David sat there and told me his most private thoughts about his death. While he was talking, I did exactly what I'd done forty times before which is to very matter-of-factly refuse to pretend that he's not going to die. In the meantime, what I had to say paled in comparison to his experiences but I'm the one who's gonna be left behind. Doesn't that have a meaning too?
One does not have to have lived through a situation like this to recognise truth in the narrator's simultaneously guilty, frustrated, sorrowful and angry stalemate with her dying friend.
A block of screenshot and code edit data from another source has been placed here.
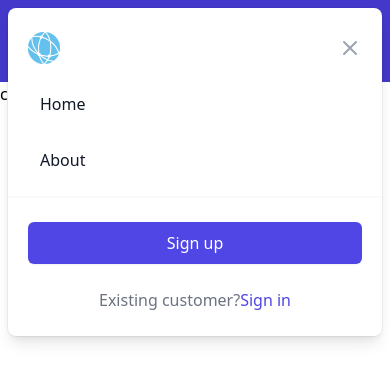
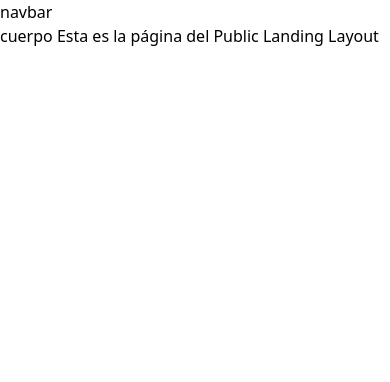
Before and after one commit to ProyectaTeamMinTic/proyectaMinTic, a React (Create React App) app: page / in a window 390 px wide. Shown: the top 382 px of the page. Built offline with nearby package versions, Linux system fonts and the light colour scheme.

Commit message:
landing v4

```diff
--- a/src/App.jsx
+++ b/src/App.jsx
@@ -34,7 +34,8 @@ import PublicLayout from "layouts/PublicLayout";
 // import PrivateRoute from 'components/PrivateRoute';
 
 const httpLink = createHttpLink({
-  uri: "http://localhost:4000/graphql",
+  // uri: "http://localhost:4000/graphql",
+  uri: "https://back-gestion-proyectos.herokuapp.com/graphql",
 });
 const authLink = setContext((_, { headers }) => {
   // get the authentication token from local storage if it exists
--- a/src/components/Navbar.jsx
+++ b/src/components/Navbar.jsx
@@ -3,88 +3,8 @@ import logo from "media/logo_blue.png";
 
 const Navbar = () => {
     return (
-        <div className="relative bg-indigo-700">
-            <div className="max-w-7xl mx-auto px-4 sm:px-6">
-                <div className="flex justify-between items-center border-b-2 border-gray-100 py-6 md:justify-start md:space-x-10">
-                    <div className="flex justify-start lg:w-0 lg:flex-1">
-                        <a href="#">
-                            <span className="sr-only">Proyecta</span>
-                            <img className="h-8 w-auto sm:h-10" src={logo} alt="logo" />
-                        </a>
-                    </div>
-                    <div className="-mr-2 -my-2 md:hidden">
-                        <button type="button" className="bg-white rounded-md p-2 inline-flex items-center justify-center text-gray-400 hover:text-gray-500 hover:bg-gray-100 focus:outline-none focus:ring-2 focus:ring-inset focus:ring-indigo-500" aria-expanded="false">
-                            <span className="sr-only">Open menu</span>
-                            <svg className="h-6 w-6" xmlns="http://www.w3.org/2000/svg" fill="none" viewBox="0 0 24 24" stroke="currentColor" aria-hidden="true">
-                                <path stroke-linecap="round" stroke-linejoin="round" stroke-width="2" d="M4 6h16M4 12h16M4 18h16" />
-                            </svg>
-                        </button>
-                    </div>
-                    <nav className="hidden md:flex space-x-10">
-                        <a href="#" className="text-base font-medium text-white hover:text-blue-500">
-                            Home
-                        </a>
-                        <a href="#" className="text-base font-medium text-white hover:text-blue-500">
-                            About
-                        </a>
-                    </nav>
-                    <div className="hidden md:flex items-center justify-end md:flex-1 lg:w-0">
-                        <a href="#" className="whitespace-nowrap text-base font-medium text-gray-500 hover:text-gray-900">
-                            Sign in
-                        </a>
-                        <a href="#" className="ml-8 whitespace-nowrap inline-flex items-center justify-center px-4 py-2 border border-transparent rounded-md shadow-sm text-base font-medium text-white bg-indigo-600 hover:bg-indigo-700">
-                            Sign up
-                        </a>
-                    </div>
-                </div>
-            </div>
-            {/* vista mobile */}
-            <div className="absolute top-0 inset-x-0 p-2 transition transform origin-top-right md:hidden">
-                <div className="rounded-lg shadow-lg ring-1 ring-black ring-opacity-5 bg-white divide-y-2 divide-gray-50">
-                    <div className="pt-5 pb-6 px-5">
-                        <div className="flex items-center justify-between">
-                            <div>
-                                <img className="h-8 w-auto" src={logo} alt="logo" />
-                            </div>
-                            <div className="-mr-2">
-                                <button type="button" className="bg-white rounded-md p-2 inline-flex items-center justify-center text-gray-400 hover:text-gray-500 hover:bg-gray-100 focus:outline-none focus:ring-2 focus:ring-inset focus:ring-indigo-500">
-                                    <span className="sr-only">Close menu</span>
-                                    <svg className="h-6 w-6" xmlns="http://www.w3.org/2000/svg" fill="none" viewBox="0 0 24 24" stroke="currentColor" aria-hidden="true">
-                                        <path stroke-linecap="round" stroke-linejoin="round" stroke-width="2" d="M6 18L18 6M6 6l12 12" />
-                                    </svg>
-                                </button>
-                            </div>
-                        </div>
-                        <div className="mt-6">
-                            <nav className="grid gap-y-8">
-                                <a href="#" className="-m-3 p-3 flex items-center rounded-md hover:bg-gray-50">
-                                    <span className="ml-3 text-base font-medium text-gray-900">
-                                        Home
-                                    </span>
-                                </a>
-                                <a href="#" className="-m-3 p-3 flex items-center rounded-md hover:bg-gray-50">
-                                    <span className="ml-3 text-base font-medium text-gray-900">
-                                        About
-                                    </span>
-                                </a>
-                            </nav>
-                        </div>
-                    </div>
-                    <div className="py-6 px-5 space-y-6">
-                        <div>
-                            <a href="#" className="w-full flex items-center justify-center px-4 py-2 border border-transparent rounded-md shadow-sm text-base font-medium text-white bg-indigo-600 hover:bg-indigo-700">
-                                Sign up
-                            </a>
-                            <p className="mt-6 text-center text-base font-medium text-gray-500">
-                                Existing customer?
-                                <a href="#" className="text-indigo-600 hover:text-indigo-500">
-                                    Sign in
-                                </a>
-                            </p>
-                        </div>
-                    </div>
-                </div>
-            </div>
+        <div>
+            navbar
         </div>
     )
 }
--- a/src/pages/auth/login.jsx
+++ b/src/pages/auth/login.jsx
@@ -28,7 +28,7 @@ const Login = () => {
         if (dataMutation) {
             if (dataMutation.login.token) {
                 setToken(dataMutation.login.token);
-                navigate('/');
+                navigate('/main');
             }
         }
     }, [dataMutation, setToken, navigate]);
--- a/src/pages/auth/register.jsx
+++ b/src/pages/auth/register.jsx
@@ -28,7 +28,7 @@ const Register = () => {
             console.log(dataMutation)
             if (dataMutation.registro.token) {
                 setToken(dataMutation.registro.token);
-                navigate('/');
+                navigate('/main');
             }
         }
     }, [dataMutation, setToken, navigate]);
```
Perhaps this is what 'transcendence' can mean in art today: the ability to distil your reality and to make it available to others; and to move in that sense from sharply observed specificities to the generality of a broader comprehension.
Art may be politically powerless compared with, say, the telecommunications industry. But art does have the potential to form a connective tissue between the living and the dead so that those who grieve can also proceed with living in full recognition of all that we have lost. In this sense above all, art can console. Art can also help to promote change as artists give shape to the details of diverse experiences, making difference no less challenging but perhaps a little less menacing. For these and other reasons, it becomes that much more important, in the shadow of AIDS, to maintain critical consciousness about art that testifies to contemporary struggles with sickness, death and loss. Contrary to what some have said, there is no conflict between being humane and being critical of all aspects of the culture we inhabit. In times of crisis, such as ours, being critical isn't just possible, it's a moral responsibility. The problems arise, I suppose, in dishonesty. For example, in mistaking an empathetic failure of nerve with community solidarity or real support; or in failing to recognise when a critique is less constructive than competitive - when, that is, the principal goal is to annihilate prospective competitors amidst ever dwindling resources. While each of us is haunted by conflicts from primordial pasts that fuel criticism, be it of the constructive or annihilating kind, it may also help to keep in mind the disfiguring effects of the market economy as it encourages cultural practitioners to equate success with profit, and profit with exploitation not just of the living, but of the dead.